**WHAT YOU WILL DO**:
Produce a verbatim copy of the data below that contains no pictures.

▽

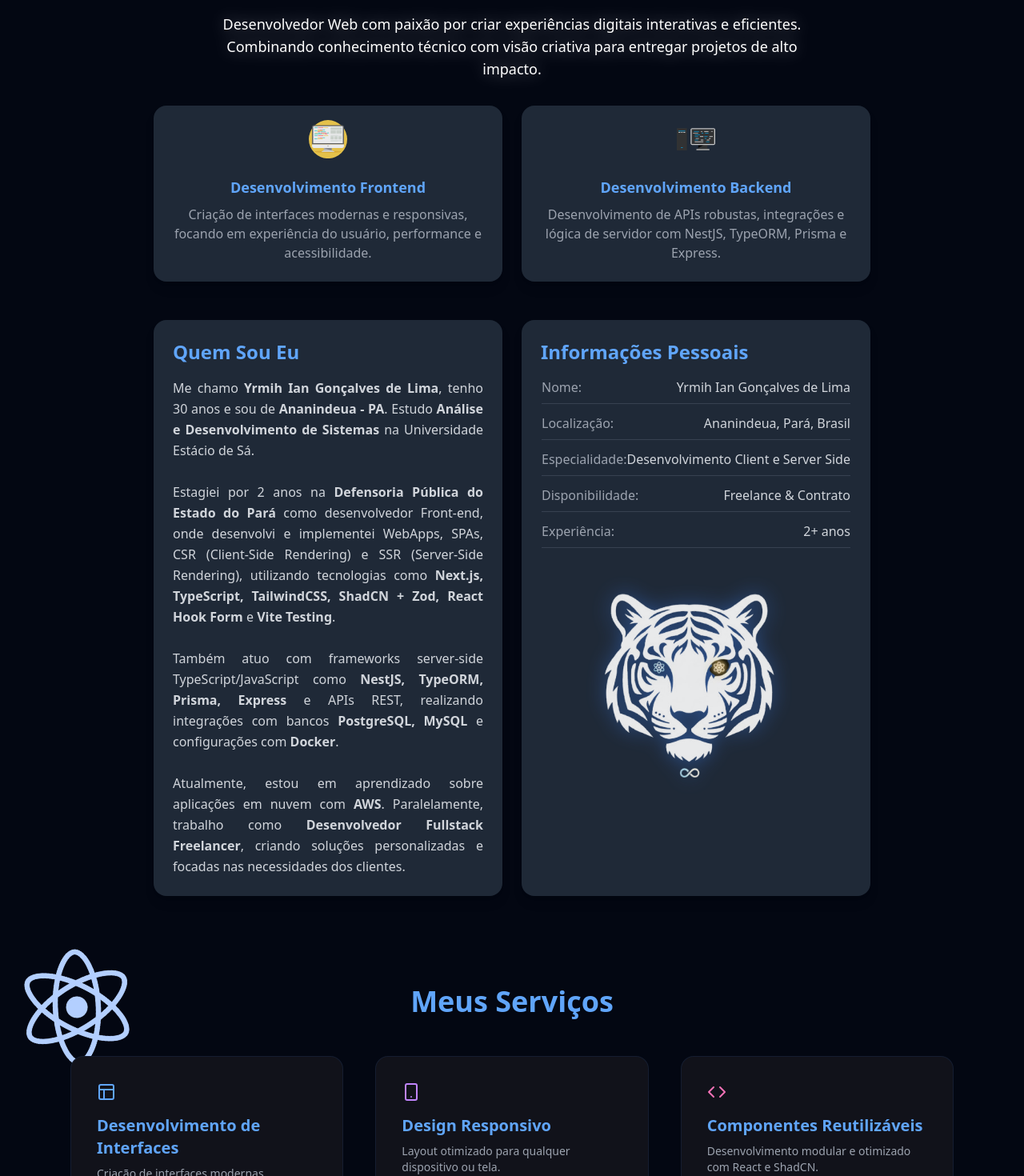
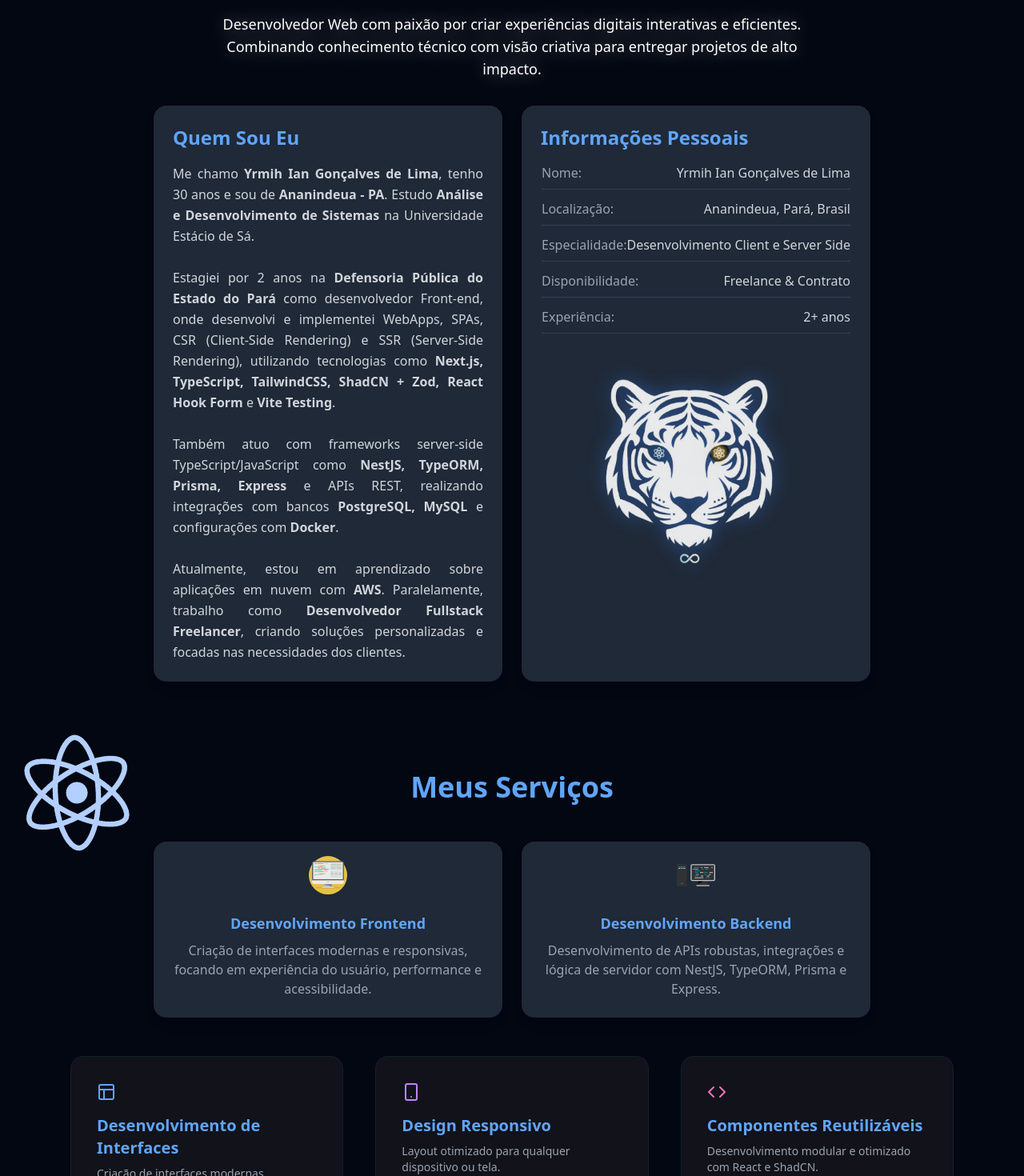
Before and after one commit to Yrmih/portfolio-web, a Next.js app: page / in a window 1280 px wide. Shown: the part 880-2350 px from the top of the page at 80% size. Built offline with nearby package versions, Linux system fonts and the light colour scheme.

Commit message:
refactor - mudando card de about para a seção services deixando mais coerente com a apresentação da pagina

```diff
--- a/src/sections/About.tsx
+++ b/src/sections/About.tsx
@@ -39,65 +39,7 @@
         entregar projetos de alto impacto.
       </motion.p>
 
-      <motion.div
-        variants={fadeUp}
-        initial="hidden"
-        whileInView="visible"
-        exit="hidden"
-        viewport={{ once: false, amount: 0.2 }}
-        className="grid grid-cols-1 md:grid-cols-2 gap-6 max-w-4xl mb-12 w-full"
-      >
-        {[
-          {
-            title: "Desenvolvimento Frontend",
-            desc: "Criação de interfaces modernas e responsivas, focando em experiência do usuário, performance e acessibilidade.",
-            icon: "/img/web-development-svgrepo-com.svg",
-          },
-          {
-            title: "Desenvolvimento Backend",
-            desc: "Desenvolvimento de APIs robustas, integrações e lógica de servidor com NestJS, TypeORM, Prisma e Express.",
-            icon: "/img/development-svgrepo-com.svg",
-          },
-        ].map((card) => (
-          <motion.div
-            key={card.title}
-            whileHover={{
-              scale: 1.05,
-              boxShadow: "0px 0px 25px rgba(59,130,246,0.5)",
-            }}
-            transition={{ duration: 0.25, ease: "easeOut" }}
-            className="relative p-6 bg-gray-800 rounded-2xl shadow-lg overflow-hidden
-             transition-all duration-200 flex flex-col items-center text-center"
-          >
-            <div
-              className="absolute inset-0 bg-gradient-to-br from-blue-500/10 to-transparent
-                      opacity-0 hover:opacity-100 transition-opacity duration-300 rounded-2xl"
-            />
-            <motion.img
-              src={card.icon}
-              alt={card.title}
-              className="w-12 h-12 mb-4 relative z-10 opacity-90 hover:opacity-100 transition-opacity duration-300"
-              animate={{
-                y: [0, -6, 0],
-              }}
-              whileHover={{
-                rotate: [0, 8, -8, 0],
-                scale: 1.1,
-              }}
-              transition={{
-                duration: 2,
-                repeat: Infinity,
-                ease: "easeInOut",
-              }}
-            />
-            <h3 className="text-lg font-semibold text-blue-400 mb-2 relative z-10">
-              {card.title}
-            </h3>
-            <p className="text-gray-400 relative z-10">{card.desc}</p>
-          </motion.div>
-        ))}
-      </motion.div>
-
+      {/* Seção "Quem Sou Eu" e "Informações Pessoais" */}
       <motion.div
         variants={fadeUp}
         initial="hidden"
--- a/src/sections/Services.tsx
+++ b/src/sections/Services.tsx
@@ -14,6 +14,19 @@
   ArrowDown,
 } from "lucide-react";
 import AtomsAnimation from "@/components/AtomsAnimation";
+
+const topServices = [
+  {
+    icon: "/img/web-development-svgrepo-com.svg",
+    title: "Desenvolvimento Frontend",
+    desc: "Criação de interfaces modernas e responsivas, focando em experiência do usuário, performance e acessibilidade.",
+  },
+  {
+    icon: "/img/development-svgrepo-com.svg",
+    title: "Desenvolvimento Backend",
+    desc: "Desenvolvimento de APIs robustas, integrações e lógica de servidor com NestJS, TypeORM, Prisma e Express.",
+  },
+];
 
 const services = [
   {
@@ -80,6 +93,49 @@
         Meus Serviços
       </motion.h2>
 
+      {/* Top cards lado a lado, iguais ao About */}
+      <div className="flex flex-col md:flex-row gap-6 max-w-4xl w-full mb-12">
+        {topServices.map((card, i) => (
+          <motion.div
+            key={card.title}
+            initial={{ opacity: 0, y: 30 }}
+            whileInView={{ opacity: 1, y: 0 }}
+            viewport={{ once: true }}
+            whileHover={{
+              scale: 1.05,
+              boxShadow: "0px 0px 25px rgba(59,130,246,0.5)",
+            }}
+            transition={{ duration: 0.25, ease: "easeOut" }}
+            className="relative p-6 bg-gray-800 rounded-2xl shadow-lg overflow-hidden
+             transition-all duration-200 flex-1 flex flex-col items-center text-center"
+          >
+            <div className="absolute inset-0 bg-gradient-to-br from-blue-500/10 to-transparent opacity-0 hover:opacity-100 transition-opacity duration-300 rounded-2xl" />
+            <motion.img
+              src={card.icon}
+              alt={card.title}
+              className="w-12 h-12 mb-4 relative z-10 opacity-90 hover:opacity-100 transition-opacity duration-300"
+              animate={{
+                y: [0, -6, 0],
+              }}
+              whileHover={{
+                rotate: [0, 8, -8, 0],
+                scale: 1.1,
+              }}
+              transition={{
+                duration: 2,
+                repeat: Infinity,
+                ease: "easeInOut",
+              }}
+            />
+            <h3 className="text-lg font-semibold text-blue-400 mb-2 relative z-10">
+              {card.title}
+            </h3>
+            <p className="text-gray-400 relative z-10">{card.desc}</p>
+          </motion.div>
+        ))}
+      </div>
+
+      {/* Grid dos outros serviços */}
       <div className="max-w-6xl mx-auto grid grid-cols-1 sm:grid-cols-2 lg:grid-cols-3 gap-10 px-6">
         {services.map((service, i) => (
           <motion.div
@@ -117,13 +173,12 @@
             <h3 className="relative z-10 text-xl font-semibold mb-2 text-blue-400">
               {service.title}
             </h3>
-            <p className="relative z-10 text-gray-400 text-sm">
-              {service.desc}
-            </p>
+            <p className="relative z-10 text-gray-400 text-sm">{service.desc}</p>
           </motion.div>
         ))}
       </div>
 
+      {/* Botão "Ver mais" */}
       <motion.a
         href="#howtohelp"
         whileHover={{
```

△

**RESULT OF THE TASK**:
Before and after one commit to Yrmih/portfolio-web, a Next.js app: page / in a window 1280 px wide. Shown: the part 880-2350 px from the top of the page at 80% size. Built offline with nearby package versions, Linux system fonts and the light colour scheme.

Commit message:
refactor - mudando card de about para a seção services deixando mais coerente com a apresentação da pagina

```diff
--- a/src/sections/About.tsx
+++ b/src/sections/About.tsx
@@ -39,65 +39,7 @@
         entregar projetos de alto impacto.
       </motion.p>
 
-      <motion.div
-        variants={fadeUp}
-        initial="hidden"
-        whileInView="visible"
-        exit="hidden"
-        viewport={{ once: false, amount: 0.2 }}
-        className="grid grid-cols-1 md:grid-cols-2 gap-6 max-w-4xl mb-12 w-full"
-      >
-        {[
-          {
-            title: "Desenvolvimento Frontend",
-            desc: "Criação de interfaces modernas e responsivas, focando em experiência do usuário, performance e acessibilidade.",
-            icon: "/img/web-development-svgrepo-com.svg",
-          },
-          {
-            title: "Desenvolvimento Backend",
-            desc: "Desenvolvimento de APIs robustas, integrações e lógica de servidor com NestJS, TypeORM, Prisma e Express.",
-            icon: "/img/development-svgrepo-com.svg",
-          },
-        ].map((card) => (
-          <motion.div
-            key={card.title}
-            whileHover={{
-              scale: 1.05,
-              boxShadow: "0px 0px 25px rgba(59,130,246,0.5)",
-            }}
-            transition={{ duration: 0.25, ease: "easeOut" }}
-            className="relative p-6 bg-gray-800 rounded-2xl shadow-lg overflow-hidden
-             transition-all duration-200 flex flex-col items-center text-center"
-          >
-            <div
-              className="absolute inset-0 bg-gradient-to-br from-blue-500/10 to-transparent
-                      opacity-0 hover:opacity-100 transition-opacity duration-300 rounded-2xl"
-            />
-            <motion.img
-              src={card.icon}
-              alt={card.title}
-              className="w-12 h-12 mb-4 relative z-10 opacity-90 hover:opacity-100 transition-opacity duration-300"
-              animate={{
-                y: [0, -6, 0],
-              }}
-              whileHover={{
-                rotate: [0, 8, -8, 0],
-                scale: 1.1,
-              }}
-              transition={{
-                duration: 2,
-                repeat: Infinity,
-                ease: "easeInOut",
-              }}
-            />
-            <h3 className="text-lg font-semibold text-blue-400 mb-2 relative z-10">
-              {card.title}
-            </h3>
-            <p className="text-gray-400 relative z-10">{card.desc}</p>
-          </motion.div>
-        ))}
-      </motion.div>
-
+      {/* Seção "Quem Sou Eu" e "Informações Pessoais" */}
       <motion.div
         variants={fadeUp}
         initial="hidden"
--- a/src/sections/Services.tsx
+++ b/src/sections/Services.tsx
@@ -14,6 +14,19 @@
   ArrowDown,
 } from "lucide-react";
 import AtomsAnimation from "@/components/AtomsAnimation";
+
+const topServices = [
+  {
+    icon: "/img/web-development-svgrepo-com.svg",
+    title: "Desenvolvimento Frontend",
+    desc: "Criação de interfaces modernas e responsivas, focando em experiência do usuário, performance e acessibilidade.",
+  },
+  {
+    icon: "/img/development-svgrepo-com.svg",
+    title: "Desenvolvimento Backend",
+    desc: "Desenvolvimento de APIs robustas, integrações e lógica de servidor com NestJS, TypeORM, Prisma e Express.",
+  },
+];
 
 const services = [
   {
@@ -80,6 +93,49 @@
         Meus Serviços
       </motion.h2>
 
+      {/* Top cards lado a lado, iguais ao About */}
+      <div className="flex flex-col md:flex-row gap-6 max-w-4xl w-full mb-12">
+        {topServices.map((card, i) => (
+          <motion.div
+            key={card.title}
+            initial={{ opacity: 0, y: 30 }}
+            whileInView={{ opacity: 1, y: 0 }}
+            viewport={{ once: true }}
+            whileHover={{
+              scale: 1.05,
+              boxShadow: "0px 0px 25px rgba(59,130,246,0.5)",
+            }}
+            transition={{ duration: 0.25, ease: "easeOut" }}
+            className="relative p-6 bg-gray-800 rounded-2xl shadow-lg overflow-hidden
+             transition-all duration-200 flex-1 flex flex-col items-center text-center"
+          >
+            <div className="absolute inset-0 bg-gradient-to-br from-blue-500/10 to-transparent opacity-0 hover:opacity-100 transition-opacity duration-300 rounded-2xl" />
+            <motion.img
+              src={card.icon}
+              alt={card.title}
+              className="w-12 h-12 mb-4 relative z-10 opacity-90 hover:opacity-100 transition-opacity duration-300"
+              animate={{
+                y: [0, -6, 0],
+              }}
+              whileHover={{
+                rotate: [0, 8, -8, 0],
+                scale: 1.1,
+              }}
+              transition={{
+                duration: 2,
+                repeat: Infinity,
+                ease: "easeInOut",
+              }}
+            />
+            <h3 className="text-lg font-semibold text-blue-400 mb-2 relative z-10">
+              {card.title}
+            </h3>
+            <p className="text-gray-400 relative z-10">{card.desc}</p>
+          </motion.div>
+        ))}
+      </div>
+
+      {/* Grid dos outros serviços */}
       <div className="max-w-6xl mx-auto grid grid-cols-1 sm:grid-cols-2 lg:grid-cols-3 gap-10 px-6">
         {services.map((service, i) => (
           <motion.div
@@ -117,13 +173,12 @@
             <h3 className="relative z-10 text-xl font-semibold mb-2 text-blue-400">
               {service.title}
             </h3>
-            <p className="relative z-10 text-gray-400 text-sm">
-              {service.desc}
-            </p>
+            <p className="relative z-10 text-gray-400 text-sm">{service.desc}</p>
           </motion.div>
         ))}
       </div>
 
+      {/* Botão "Ver mais" */}
       <motion.a
         href="#howtohelp"
         whileHover={{
```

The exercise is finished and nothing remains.